prefix-expression → prefix-operatoroptional postfix-expression

postfix-expression → primary-expression

primary-expression → literal-expression

literal-expression → literal

literal → numeric-literal | string-literal | boolean-literal | nil-literal

numeric-literal → optional integer-literal | optional floating-point-literal

integer-literal → decimal-literal

decimal-literal → decimal-digit decimal-literal-charactersoptional

decimal-digit → Digit 0 through 9

That is an amazing amount of steps that Swift need to evaluate to determine whether such a simple variable declaration is valid grammar or not. As I was going through the grammar I chose the shortest possible path and I’m glad I only chose one digit. I did not even touch on the full grammar for each of the tokens.

As you are learning Swift I’d encourage you to take a look at the grammar of even your simplest statements to get a more in depth understanding of the language.

I personally find this fascinating to go through code like this, but I’m sure that this post is not for everyone. Hang in there, we’ll get to code soon, but from time to time I might refer back to the grammar.

Enjoy digging into the grammar of Swift.

Geek aside
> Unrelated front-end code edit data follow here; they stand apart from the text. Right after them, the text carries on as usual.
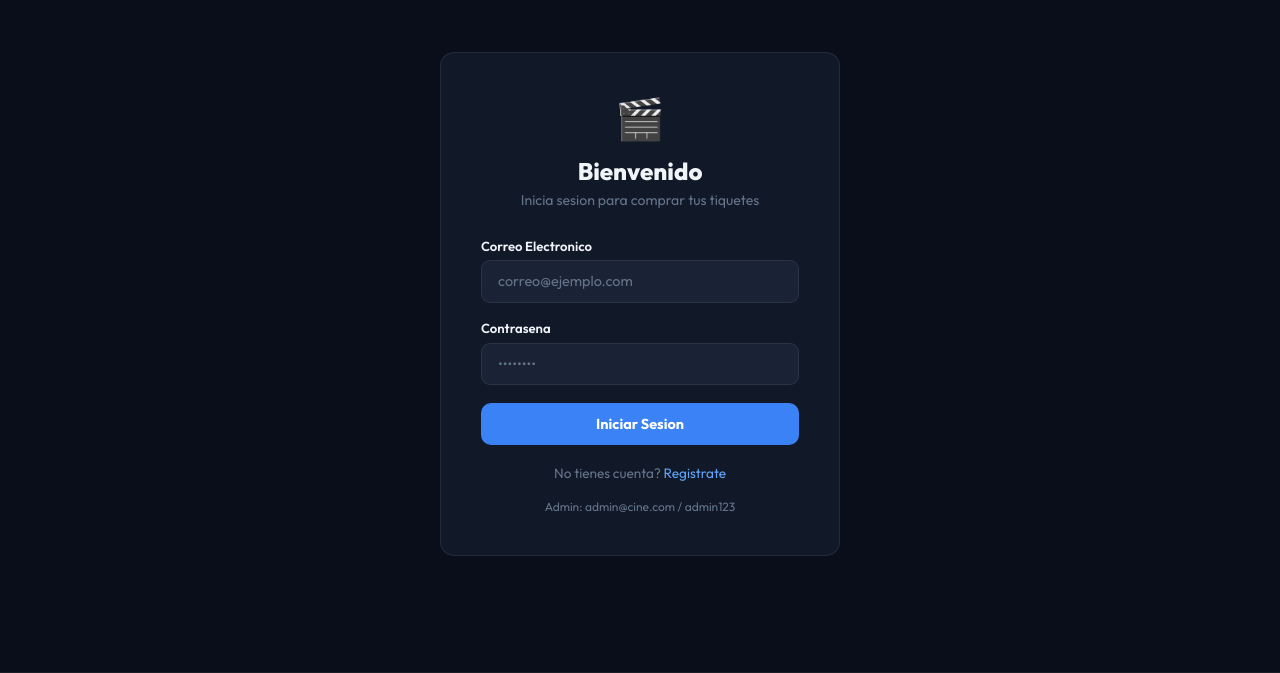
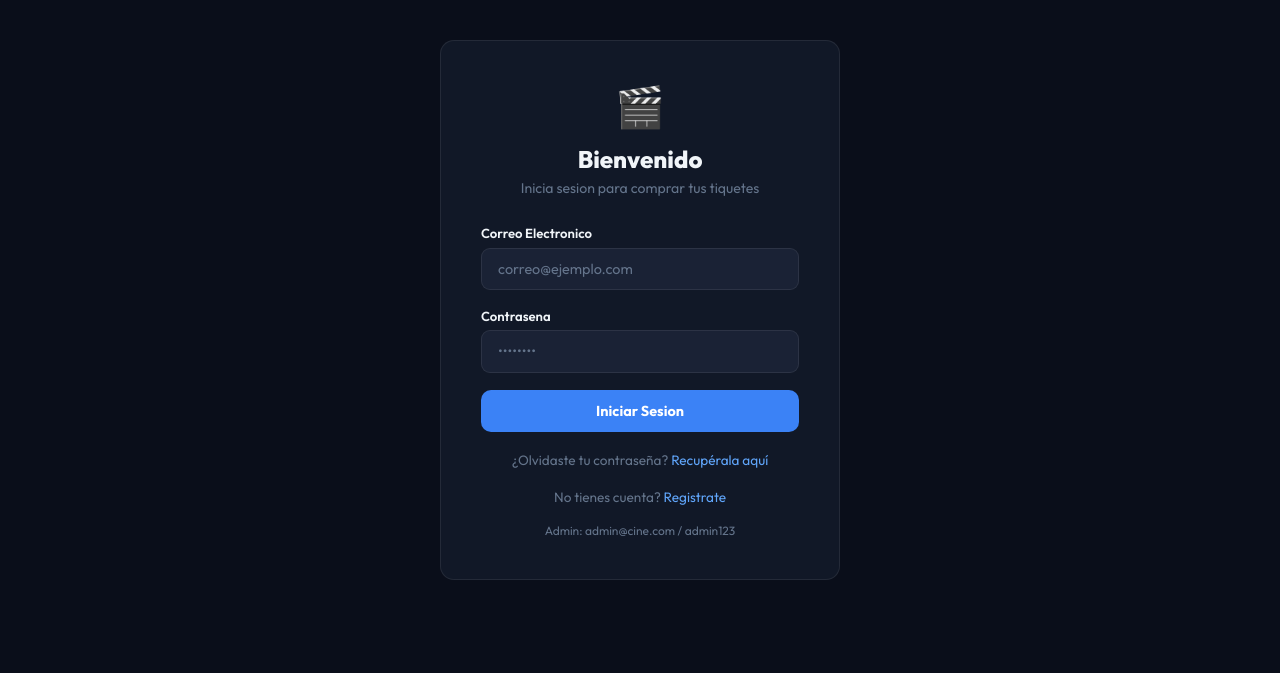
Before and after one commit to teorb/cinemax_mejorado, a Flask app: page /login in a window 1280 px wide. Shown: the part 64-737 px from the top of the page. Run offline with Flask 3, Linux system fonts and the light colour scheme; parts of the project's set-up code (start-up, migrations or seed data) failed here and were passed over.

Commit message:
Update login.html

```diff
--- a/templates/login.html
+++ b/templates/login.html
@@ -16,6 +16,7 @@
         <input type="password" name="password" placeholder="••••••••" required>
       </div>
       <button type="submit" class="btn-primary full">Iniciar Sesion</button>
+      <p class="auth-link">¿Olvidaste tu contraseña? <a href="{{ url_for('recuperar') }}">Recupérala aquí</a></p>
     </form>
     <p class="auth-link">No tienes cuenta? <a href="{{ url_for('registro') }}">Registrate</a></p>
     <div class="admin-hint">
```
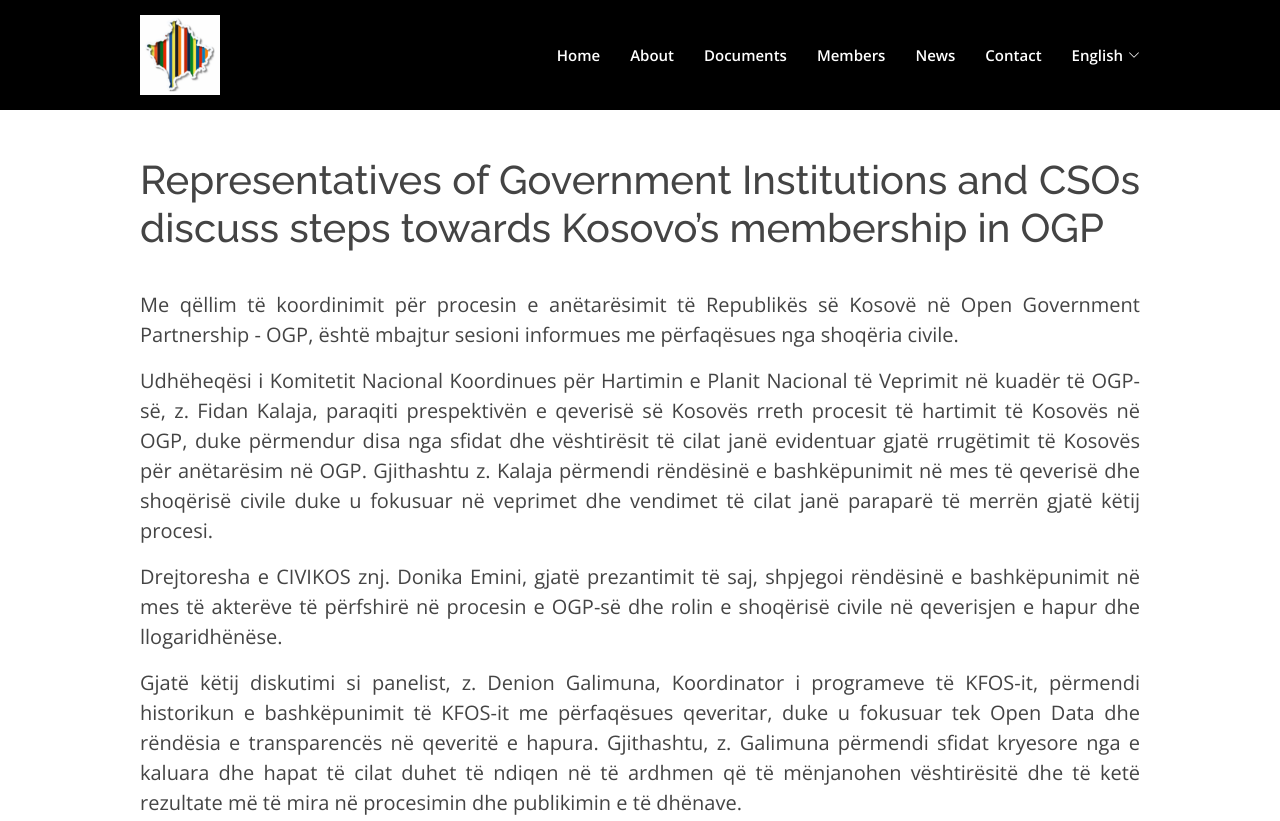
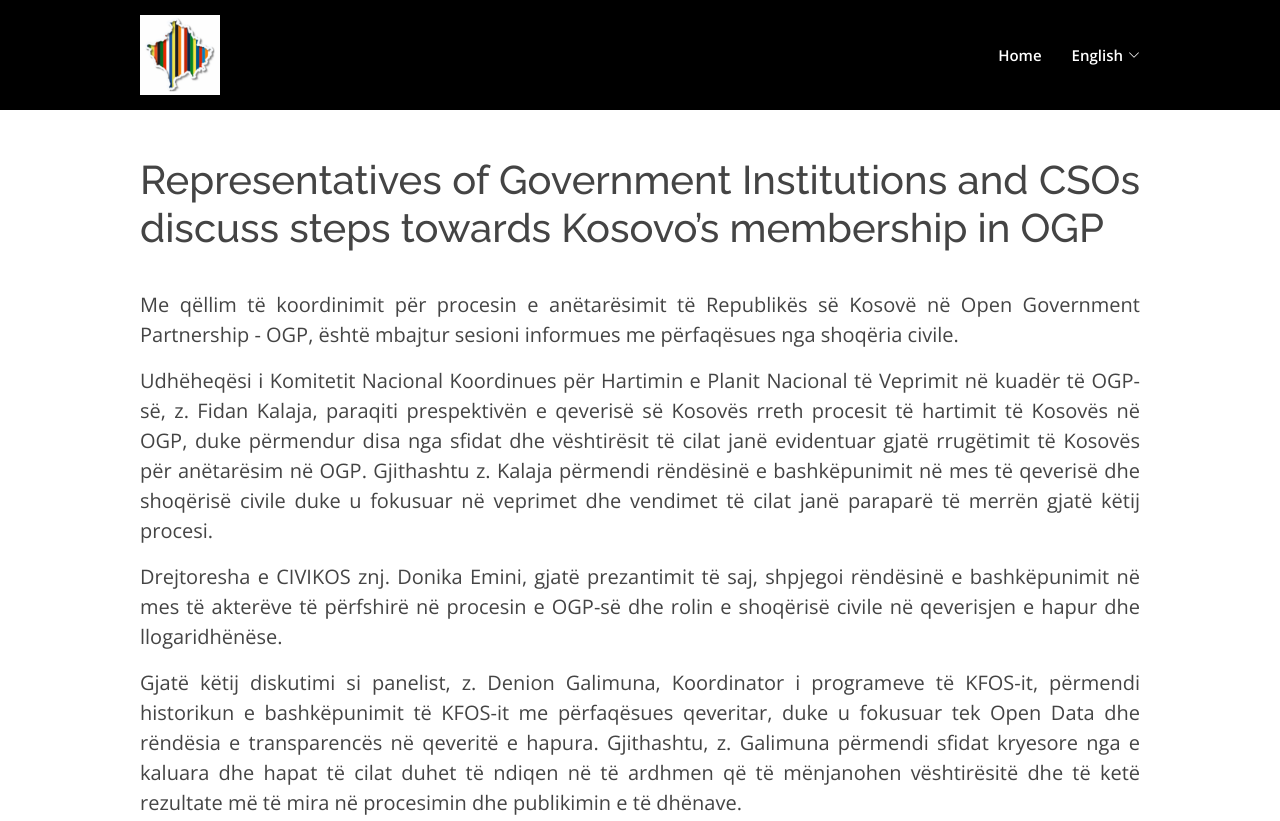
Before and after one commit to diellezaaavdyli/OGP, a plain HTML site: page news2.html in a window 1280 px wide. Shown: the top 821 px of the page. Drawn offline with nearby package versions, Linux system fonts and the light colour scheme.

Commit message:
news-menu-changed

```diff
--- a/news2.html
+++ b/news2.html
@@ -74,15 +74,15 @@
         <ul>
 
           <li><a href="index.html" class="lang" key="home" class="nav-link scrollto active" href="#hero">Home</a></li>
-          <li><a href="index.html" class="lang" key="aboutt" class="nav-link scrollto" href="#about">About</a></li>
+          <!-- <li><a href="index.html" class="lang" key="aboutt" class="nav-link scrollto" href="#about">About</a></li>
           <li><a href="index.html" class="lang" key="documents" class="nav-link scrollto" href="#services">Documents</a>
-          </li>
+          </li> -->
           <!--  <li><a class="nav-link scrollto" href="#social">Social</a></li>-->
           <!-- <li><a class="nav-link scrollto " href="#portfolio">Stories</a></li> -->
-          <li><a class="lang" key="Member" class="nav-link scrollto" href="#team">Members</a></li>
+          <!-- <li><a class="lang" key="Member" class="nav-link scrollto" href="#team">Members</a></li>
           <li><a class="lang" key="documents" class="nav-link scrollto" href="#news">News</a></li>
 
-          <li><a class="lang" key="contact" class="nav-link scrollto" href="#footer">Contact</a></li>
+          <li><a class="lang" key="contact" class="nav-link scrollto" href="#footer">Contact</a></li> -->
           <li class="dropdown"><a class="translate" id="en"><span>English</span> <i class="bi bi-chevron-down"></i></a>
             <ul>
 
```
Also changed, not shown: news-iknk.html (+4 -4 lines), news1.html (+4 -4 lines).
The manual uses a simple way to represent the grammar of Swift using Bachus-Naur Form (BNF). Some might argue this because of the use of the → symbol over a more accepted ::= sequence of characters, but in the end, its just a representation of how the syntax for the language is structured. Read up on BNF to get a better understanding of language grammars and as an added bonus in your learning, do some reading on finite-state machines (FSM), which could be used as a more visual way to represent a language grammar.

Beginning Swiftly

So Friday turned out to be quite an exciting day!  PHP 7 released, Lets Encrypt went public beta, but the one I want to focus on, Swift officially became open source. I wasn’t too surprised because even at the first release there were rumours and already published its vision (which was obvious reading between the lines).

Nevertheless, this is exciting news and I decided that going all in on this means getting your hands on the latest version, which means if you’re on a OSX installing the latest Xcode beta. I was not about to do that and since Swift is available on linux I decided to build a Swift vagrant file. This means that you can easily launch virtual machines that you can start coding Swift 2.2 right away.

If you’d like a copy grab it over here, vagrant-swiftbox, and then head over to – Getting Started.

So for the next while as I dive into Swift outside of its normal Xcode habitat I will be documenting my learning here for myself to remember, but also for you to explore.

Happy learning!